- WHAT YOU WILL DO
Note each line in the data holding the string "from" and report it.

- SOURCE DATA
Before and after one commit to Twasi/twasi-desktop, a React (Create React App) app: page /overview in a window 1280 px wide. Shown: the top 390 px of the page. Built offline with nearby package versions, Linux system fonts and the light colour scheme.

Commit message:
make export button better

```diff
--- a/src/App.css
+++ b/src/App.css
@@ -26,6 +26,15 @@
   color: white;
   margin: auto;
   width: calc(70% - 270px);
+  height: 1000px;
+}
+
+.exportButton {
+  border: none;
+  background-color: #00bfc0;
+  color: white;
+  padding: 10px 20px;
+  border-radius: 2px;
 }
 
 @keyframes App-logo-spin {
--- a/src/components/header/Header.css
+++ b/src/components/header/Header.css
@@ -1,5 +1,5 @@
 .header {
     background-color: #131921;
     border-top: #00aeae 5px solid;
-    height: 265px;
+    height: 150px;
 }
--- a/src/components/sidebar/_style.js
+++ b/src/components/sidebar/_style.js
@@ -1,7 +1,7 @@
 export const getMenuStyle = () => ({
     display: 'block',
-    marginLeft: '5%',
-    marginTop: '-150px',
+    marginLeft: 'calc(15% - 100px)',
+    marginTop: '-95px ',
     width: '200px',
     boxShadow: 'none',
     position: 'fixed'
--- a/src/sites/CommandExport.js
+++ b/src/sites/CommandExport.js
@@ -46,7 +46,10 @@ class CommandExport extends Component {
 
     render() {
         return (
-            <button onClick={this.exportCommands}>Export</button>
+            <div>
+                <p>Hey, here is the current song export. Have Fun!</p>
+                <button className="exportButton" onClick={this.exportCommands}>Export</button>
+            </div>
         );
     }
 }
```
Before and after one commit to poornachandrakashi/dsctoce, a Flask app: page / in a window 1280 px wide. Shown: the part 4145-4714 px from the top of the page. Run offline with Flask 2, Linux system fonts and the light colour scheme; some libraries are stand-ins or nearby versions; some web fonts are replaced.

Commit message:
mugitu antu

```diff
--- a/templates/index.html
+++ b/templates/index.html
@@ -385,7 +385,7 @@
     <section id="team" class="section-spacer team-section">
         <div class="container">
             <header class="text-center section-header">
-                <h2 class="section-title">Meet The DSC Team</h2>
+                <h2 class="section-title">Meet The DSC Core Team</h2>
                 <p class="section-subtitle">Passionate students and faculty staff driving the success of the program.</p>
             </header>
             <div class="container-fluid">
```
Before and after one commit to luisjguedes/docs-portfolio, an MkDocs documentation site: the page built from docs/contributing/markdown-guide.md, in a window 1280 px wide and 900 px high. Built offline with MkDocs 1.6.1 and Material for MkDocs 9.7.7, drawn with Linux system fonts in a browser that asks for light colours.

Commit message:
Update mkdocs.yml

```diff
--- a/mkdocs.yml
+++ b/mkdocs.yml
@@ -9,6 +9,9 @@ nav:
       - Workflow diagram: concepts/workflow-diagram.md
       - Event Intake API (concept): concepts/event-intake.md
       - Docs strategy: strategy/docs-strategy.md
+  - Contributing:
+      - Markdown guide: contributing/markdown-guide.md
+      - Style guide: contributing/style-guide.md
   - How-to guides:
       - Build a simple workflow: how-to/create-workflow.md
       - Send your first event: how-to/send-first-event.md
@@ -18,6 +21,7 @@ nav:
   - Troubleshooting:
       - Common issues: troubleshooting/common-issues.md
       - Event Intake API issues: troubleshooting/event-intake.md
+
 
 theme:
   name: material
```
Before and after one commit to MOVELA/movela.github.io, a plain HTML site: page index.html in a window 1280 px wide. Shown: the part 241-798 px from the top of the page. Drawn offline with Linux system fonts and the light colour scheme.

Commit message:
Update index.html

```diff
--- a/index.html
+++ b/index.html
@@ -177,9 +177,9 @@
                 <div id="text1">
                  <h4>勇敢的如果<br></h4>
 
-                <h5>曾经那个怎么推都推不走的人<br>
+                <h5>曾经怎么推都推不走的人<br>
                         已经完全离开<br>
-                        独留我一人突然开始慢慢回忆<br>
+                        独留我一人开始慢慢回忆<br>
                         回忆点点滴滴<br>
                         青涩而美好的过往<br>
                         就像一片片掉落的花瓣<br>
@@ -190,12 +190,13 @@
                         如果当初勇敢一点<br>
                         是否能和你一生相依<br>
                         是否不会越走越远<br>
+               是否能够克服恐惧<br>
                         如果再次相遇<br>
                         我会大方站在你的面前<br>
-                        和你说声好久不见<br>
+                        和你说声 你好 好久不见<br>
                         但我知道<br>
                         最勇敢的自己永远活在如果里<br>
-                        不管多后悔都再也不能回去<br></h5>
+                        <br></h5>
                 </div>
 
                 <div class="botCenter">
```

- ANSWER FOR THE TASK
Before and after one commit to poornachandrakashi/dsctoce, a Flask app: page / in a window 1280 px wide. Shown: the part 4145-4714 px from the top of the page. Run offline with Flask 2, Linux system fonts and the light colour scheme; some libraries are stand-ins or nearby versions; some web fonts are replaced.
Before and after one commit to luisjguedes/docs-portfolio, an MkDocs documentation site: the page built from docs/contributing/markdown-guide.md, in a window 1280 px wide and 900 px high. Built offline with MkDocs 1.6.1 and Material for MkDocs 9.7.7, drawn with Linux system fonts in a browser that asks for light colours.
Before and after one commit to MOVELA/movela.github.io, a plain HTML site: page index.html in a window 1280 px wide. Shown: the part 241-798 px from the top of the page. Drawn offline with Linux system fonts and the light colour scheme.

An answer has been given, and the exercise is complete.